We always recommend discussing your options with your optician or an eye specialist. They will evaluate your situation and suggest which cataract lens is best suited to you. But here are some questions to consider in helping you decide:

  • What are your current vision requirements?
  • What’s your occupation?
  • Do glasses aid your hobbies and lifestyle?
  • Do you have any other eye conditions?
  • Do you drive a lot?
  • What’s your budget for lenses and glasses?
  • Do you enjoy wearing glasses?
  • Would you prefer wearing them for reading or distance?

How Long Do Cataract Lenses Last?

Cataract surgery is a permanent procedure, and the replacement lenses (IOL) are built to last the rest of your life. They won’t degrade or become cloudy like natural lenses, meaning you won’t have to go through cataracts again. Although the artificial intraocular lenses (IOL) can help with existing visual issues such as myopia or hyperopia, they won’t prevent your eyesight from changing as you age, and glasses may still required at some point.

How To Care For Your Lenses After Cataract Surgery

The good news is that cataract surgery is a relatively quick and straightforward operation, and you’ll often be home on the same day. Within the first few days post-surgery, you’ll have eye drops and a patch to protect your eye. Avoid rubbing your eyes, and be mindful when showering to avoid soap getting into your eyes. When outside, wear sunglasses, polarised or transitional lenses to protect your eyes as they adjust to their new lens.

Finally, you can make sure you’re wearing the right glasses and sunglasses to meet your new optical prescription. Book to see your optician after your surgery and then request a pack from Lensology, who can upgrade your existing glasses to meet your latest requirements.

Ready to order your FREE pack?

We provide a free postal pack that is delivered straight to your door, inclusive of a free return postage box for your frames.

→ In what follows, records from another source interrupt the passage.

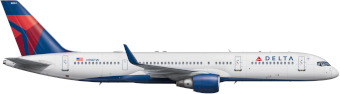
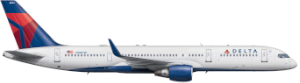
reworked iarcraft proportions

diff --git a/main.py b/main.py
@@ -7,10 +7,13 @@ BLACK = (0, 0, 0)
 WHITE = (255, 255, 255)
 YELLOW = (255, 255, 0)
 RED = (255, 0, 0)
-SKY_BLUE = (95, 165, 228)
+SKY_BLUE = (69, 165, 228)
+
+# --- Objects drawn on standard 1440p (2K) resolution ---
 WIDTH = 2560
 HEIGHT = 1440
-TITLE = "Flight 16"
+
+TITLE = "Busy Skies"
 
 
 class Player(pygame.sprite.Sprite):
@@ -142,7 +145,7 @@ def main():
     done = False
     clock = pygame.time.Clock()
     died = False
-    traffic_count = 5
+    traffic_count = 10
     health_points = 1
     vertical_speed = 0
     game_font = pygame.font.SysFont('Calibri', 20)
@@ -201,7 +204,7 @@ def main():
         all_sprites_group.draw(screen)
 
         # Time survived
-        score = game_font.render(f"Time survived: {clock}", True, WHITE)
+        score = game_font.render(f"Current FPS: {clock}", True, WHITE)
         screen.blit(score, (10, 10))
 
         # Lives remaining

You’ll just need to provide a few simple details and then we can get it over to you ASAP!